With the dust still settling from Tuesday's special election for the Long Island seat vacated by convicted former Senate Majority Leader Dean Skelos, it appears that Democratic candidate Assemblyman Todd Kaminsky finished ahead in a very tight race.
As of early Wednesday morning, Kaminksy led the Republican candidate Chris McGrath by 780 votes in the district with all precincts reporting, according to data with the Nassau County Board of Elections. On Tuesday evening, Assemblyman Kaminsky, supported by local Democratic leaders, declared himself the winner. McGrath, for his part, indicated to the press that the vote count was too tight, and said that votes will need to be counted in the coming days. With such a tight outcome, many are predicting that it may be weeks before a winner is decided. Senate Republicans have indicated they will start re-canvassing votes early next week.
Because of the fractured nature of the Senate Democratic caucus, even if Assemblyman Kaminsky ultimately comes out on top, his victory will not change the balance of power in the Senate in the near term. A Kaminksy victory would mean that the mainline Democratic conference holds 26 seats in the 63-seat chamber. The breakaway Independent Democratic Conference (IDC), which has five members, is currently in a power-sharing arrangement with the Republican conference, which has 26 seats.

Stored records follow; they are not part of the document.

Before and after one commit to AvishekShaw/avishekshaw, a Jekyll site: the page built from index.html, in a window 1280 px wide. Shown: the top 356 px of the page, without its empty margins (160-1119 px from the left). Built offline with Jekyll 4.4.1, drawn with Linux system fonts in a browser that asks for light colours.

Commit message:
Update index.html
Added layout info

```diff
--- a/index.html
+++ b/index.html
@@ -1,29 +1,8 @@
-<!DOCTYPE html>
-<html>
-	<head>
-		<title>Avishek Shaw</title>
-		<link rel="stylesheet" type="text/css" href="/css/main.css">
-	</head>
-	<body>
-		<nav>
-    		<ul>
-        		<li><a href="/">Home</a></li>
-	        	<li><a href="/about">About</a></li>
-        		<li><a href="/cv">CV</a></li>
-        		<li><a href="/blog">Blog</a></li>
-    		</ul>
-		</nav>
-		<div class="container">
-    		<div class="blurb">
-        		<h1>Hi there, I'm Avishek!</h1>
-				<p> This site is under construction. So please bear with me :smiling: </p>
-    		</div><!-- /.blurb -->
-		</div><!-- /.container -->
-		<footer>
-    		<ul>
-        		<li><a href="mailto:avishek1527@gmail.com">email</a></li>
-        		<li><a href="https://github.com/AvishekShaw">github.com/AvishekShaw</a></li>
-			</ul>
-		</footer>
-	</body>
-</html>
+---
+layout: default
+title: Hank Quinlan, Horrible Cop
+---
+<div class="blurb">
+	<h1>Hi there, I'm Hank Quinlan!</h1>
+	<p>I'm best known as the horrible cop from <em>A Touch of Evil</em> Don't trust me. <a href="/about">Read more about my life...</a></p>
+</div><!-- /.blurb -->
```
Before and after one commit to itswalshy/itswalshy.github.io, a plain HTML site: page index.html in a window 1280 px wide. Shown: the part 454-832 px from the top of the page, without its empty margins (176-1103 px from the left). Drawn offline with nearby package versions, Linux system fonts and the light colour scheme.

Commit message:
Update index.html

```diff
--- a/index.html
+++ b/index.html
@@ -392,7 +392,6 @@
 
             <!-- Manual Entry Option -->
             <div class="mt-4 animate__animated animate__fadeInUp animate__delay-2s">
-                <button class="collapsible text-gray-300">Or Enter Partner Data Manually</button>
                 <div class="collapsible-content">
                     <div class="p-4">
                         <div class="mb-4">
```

Meanwhile, Democratic Senator Simcha Felder also caucuses with the Republican Conference, allowing the Senate GOP to maintain a 32-seat voting majority, despite occupying only 31 seats in the chamber. With the presidential election looming in November, Assemblyman Kaminsky's victory, if realized, may be a sign that the Senate Republicans have an uphill battle ahead of them to maintain their tenuous majority in deep-blue New York.